In addition to writing a weighty dissertation on all of Westlake's guitar works, I gave a live recital in 2014, and audio recorded the same works with Perth Recording over the course of 2015-2016.

The dissertation is available for download from ECU: http://ro.ecu.edu.au/theses/2000.

Due to copyright and licensing I cannot publish the full audio recordings online, however, some videos from my live recital and several short excerpts from my studio recordings are available on my media page.

Melissa Fitzgerald
Sound from the Ground

In 2015, the National Trust (WA) approached my husband, Dr Jonathan Fitzgerald, and asked him to create two concerts which would form part of the National Trust's 2016 Heritage Festival. His goal was to curate a program which provides a musical narrative about the collection of graves at this historic cemetery site.

For years, I have been driving past the East Perth Cemeteries. I had never known of the incredible history held within the grounds, or how strangely peaceful and quiet the cemetery is considering its proximity to the CBD. As part of Jonathan's research process, we were able to spend time wandering the cemeteries. I discovered names of important Western Australians who have shaped our state. As a Perth girl, it was fascinating to learn more about our history.

Using the information gathered, Jonathan created a varied concert program which both told the stories of the early Swan River colonists, and reflected musical tastes of the time. In addition, Perth (now Brisbane-based) composer and classical guitarist, Duncan Gardiner, was commissioned by the National Trust to compose a suite for guitar quartet (Stone, Shell, Bone and Feather), which was his response to the collection of graves and physical elements he discovered while spending time at the cemeteries.

The end result was two sold-out concerts in April 2016, held on site in the cemetery's old mortuary chapel. Most of the program featured the Perth Guitar Quartet, and we were lucky to also have Jenna Robertson (soprano) join us for several pieces.

This year, the National Trust (WA) won the 2017 Museums & Galleries National Award for Interpretation, Learning & Audience Engagement Level 2. The judging panel described it as:

"A complex and multi-layered project which unearths much early WA colonial history through the gravesites. The innovation displayed by the musicians in undertaking research, composing music, threading old musical scores and then producing a quality performance night shows a commitment to excellence and innovation in this new National Trust environment. The filming, tv exposure, blogging and very professional program ensures the project is well documented and hopefully the music will be used again in some other context.
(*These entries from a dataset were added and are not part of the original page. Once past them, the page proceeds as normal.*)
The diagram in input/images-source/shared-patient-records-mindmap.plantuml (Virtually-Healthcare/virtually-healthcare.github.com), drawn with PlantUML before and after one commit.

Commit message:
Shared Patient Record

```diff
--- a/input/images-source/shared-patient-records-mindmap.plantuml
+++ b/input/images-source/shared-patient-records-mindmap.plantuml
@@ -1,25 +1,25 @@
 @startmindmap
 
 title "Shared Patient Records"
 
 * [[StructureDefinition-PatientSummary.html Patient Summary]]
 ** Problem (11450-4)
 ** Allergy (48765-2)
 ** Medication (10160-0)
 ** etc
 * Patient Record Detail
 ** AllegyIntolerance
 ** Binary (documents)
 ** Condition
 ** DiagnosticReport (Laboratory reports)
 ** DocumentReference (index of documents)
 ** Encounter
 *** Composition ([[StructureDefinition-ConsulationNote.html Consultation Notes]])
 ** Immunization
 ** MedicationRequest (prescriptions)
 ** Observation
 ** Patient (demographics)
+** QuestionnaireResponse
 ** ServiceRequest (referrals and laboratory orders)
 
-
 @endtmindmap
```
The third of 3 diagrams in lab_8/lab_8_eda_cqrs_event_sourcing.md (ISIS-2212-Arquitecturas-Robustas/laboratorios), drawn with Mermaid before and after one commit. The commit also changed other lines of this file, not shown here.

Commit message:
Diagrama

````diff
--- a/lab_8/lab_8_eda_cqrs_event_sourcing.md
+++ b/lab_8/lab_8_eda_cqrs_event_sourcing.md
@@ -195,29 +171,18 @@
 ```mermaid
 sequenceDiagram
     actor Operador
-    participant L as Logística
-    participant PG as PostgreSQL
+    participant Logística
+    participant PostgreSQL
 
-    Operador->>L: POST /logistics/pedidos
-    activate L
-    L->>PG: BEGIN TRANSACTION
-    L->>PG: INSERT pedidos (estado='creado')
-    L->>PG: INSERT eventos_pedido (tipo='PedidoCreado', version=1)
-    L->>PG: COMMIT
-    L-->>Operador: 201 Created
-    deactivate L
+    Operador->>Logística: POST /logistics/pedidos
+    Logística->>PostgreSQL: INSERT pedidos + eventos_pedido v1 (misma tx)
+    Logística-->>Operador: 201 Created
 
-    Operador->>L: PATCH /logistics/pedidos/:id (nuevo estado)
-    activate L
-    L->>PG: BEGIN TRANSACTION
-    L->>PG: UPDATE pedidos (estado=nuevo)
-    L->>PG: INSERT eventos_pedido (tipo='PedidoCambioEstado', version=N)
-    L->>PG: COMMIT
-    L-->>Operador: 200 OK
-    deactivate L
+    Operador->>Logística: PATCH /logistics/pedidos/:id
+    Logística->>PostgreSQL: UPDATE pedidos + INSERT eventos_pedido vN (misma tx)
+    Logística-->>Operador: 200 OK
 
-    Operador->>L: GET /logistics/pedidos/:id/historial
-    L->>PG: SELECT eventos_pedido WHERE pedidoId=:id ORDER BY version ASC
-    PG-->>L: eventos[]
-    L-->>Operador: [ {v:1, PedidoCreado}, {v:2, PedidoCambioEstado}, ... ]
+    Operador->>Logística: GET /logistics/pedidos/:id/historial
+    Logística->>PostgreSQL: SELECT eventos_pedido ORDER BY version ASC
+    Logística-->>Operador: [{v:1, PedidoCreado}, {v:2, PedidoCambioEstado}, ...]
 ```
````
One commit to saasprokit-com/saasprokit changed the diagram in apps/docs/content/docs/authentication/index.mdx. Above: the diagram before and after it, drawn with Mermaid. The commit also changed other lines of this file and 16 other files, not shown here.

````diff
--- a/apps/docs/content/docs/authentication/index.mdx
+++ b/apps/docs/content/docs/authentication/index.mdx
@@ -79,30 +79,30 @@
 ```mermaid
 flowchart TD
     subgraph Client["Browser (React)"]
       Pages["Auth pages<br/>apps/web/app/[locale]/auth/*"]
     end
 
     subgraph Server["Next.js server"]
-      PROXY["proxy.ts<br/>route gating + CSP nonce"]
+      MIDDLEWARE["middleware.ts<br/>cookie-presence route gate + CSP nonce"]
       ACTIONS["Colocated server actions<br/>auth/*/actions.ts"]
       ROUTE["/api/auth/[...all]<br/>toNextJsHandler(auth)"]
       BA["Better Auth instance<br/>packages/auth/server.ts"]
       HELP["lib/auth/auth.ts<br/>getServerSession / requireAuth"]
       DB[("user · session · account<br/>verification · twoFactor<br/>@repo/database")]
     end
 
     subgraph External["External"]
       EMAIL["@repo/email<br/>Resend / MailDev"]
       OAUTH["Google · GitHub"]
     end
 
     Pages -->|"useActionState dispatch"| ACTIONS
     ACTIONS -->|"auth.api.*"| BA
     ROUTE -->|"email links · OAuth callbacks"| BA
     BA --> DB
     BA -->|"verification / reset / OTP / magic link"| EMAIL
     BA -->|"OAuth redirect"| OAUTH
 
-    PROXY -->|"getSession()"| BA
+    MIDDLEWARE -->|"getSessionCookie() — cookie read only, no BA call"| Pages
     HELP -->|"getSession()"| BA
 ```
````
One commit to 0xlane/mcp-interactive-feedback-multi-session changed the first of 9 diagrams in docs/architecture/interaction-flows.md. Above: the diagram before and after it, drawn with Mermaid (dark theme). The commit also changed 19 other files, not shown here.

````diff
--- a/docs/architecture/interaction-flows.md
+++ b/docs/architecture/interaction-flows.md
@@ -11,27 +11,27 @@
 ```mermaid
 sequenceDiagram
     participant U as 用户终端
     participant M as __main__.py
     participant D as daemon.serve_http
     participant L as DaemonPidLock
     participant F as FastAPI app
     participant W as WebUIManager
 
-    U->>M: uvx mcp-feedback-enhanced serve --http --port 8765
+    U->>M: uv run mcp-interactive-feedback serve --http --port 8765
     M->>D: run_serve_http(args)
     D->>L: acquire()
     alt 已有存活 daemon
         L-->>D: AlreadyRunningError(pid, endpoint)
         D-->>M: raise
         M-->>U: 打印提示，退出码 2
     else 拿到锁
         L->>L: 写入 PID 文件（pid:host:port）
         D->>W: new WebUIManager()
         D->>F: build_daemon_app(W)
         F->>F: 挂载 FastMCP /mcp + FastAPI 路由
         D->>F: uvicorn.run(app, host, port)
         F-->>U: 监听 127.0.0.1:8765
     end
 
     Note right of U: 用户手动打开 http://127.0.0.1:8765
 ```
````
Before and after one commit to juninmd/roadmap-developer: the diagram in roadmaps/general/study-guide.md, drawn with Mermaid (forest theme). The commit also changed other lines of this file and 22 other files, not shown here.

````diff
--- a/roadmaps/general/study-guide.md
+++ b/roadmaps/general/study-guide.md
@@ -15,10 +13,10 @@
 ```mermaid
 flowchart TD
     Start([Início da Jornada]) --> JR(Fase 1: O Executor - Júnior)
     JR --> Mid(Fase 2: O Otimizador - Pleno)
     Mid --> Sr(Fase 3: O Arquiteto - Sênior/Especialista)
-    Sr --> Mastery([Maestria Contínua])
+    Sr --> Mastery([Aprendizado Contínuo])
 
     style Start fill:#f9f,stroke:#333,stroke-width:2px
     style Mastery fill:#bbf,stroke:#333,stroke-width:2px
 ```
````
An impressive and original public program to enhance and promote the stories associated with an unusual collection."

Sound from the Ground was, without a doubt, one of the most amazing projects that I've been a part of. It was an experience that I'll never forget!

The official program can be viewed here, and more information can be found on the National Trust's website.

The opening night's concert is on YouTube.

Other award winners in the 2017 Museums & Galleries National Awards can be seen here.

 

Melissa Fitzgerald
Minimalism and the Guitar

In 2011 I completed my Honours year at WAAPA. My research topic was centred around identifying popular minimalist-inspired works for classical guitar, and exploring various elements used in the works' construction.

My dissertation provides a selection of what I deemed to be significant minimalist works for guitar, with broad analyses on minimalist techniques that can be found in them. Composers of interest to this study included (but are not limited to) Leo Brouwer, Terry Riley, Nigel Westlake, and Phillip Houghton.

If you're interested in reading the dissertation, it can be downloaded here: http://ro.ecu.edu.au/theses_hons/35/

Melissa Fitzgerald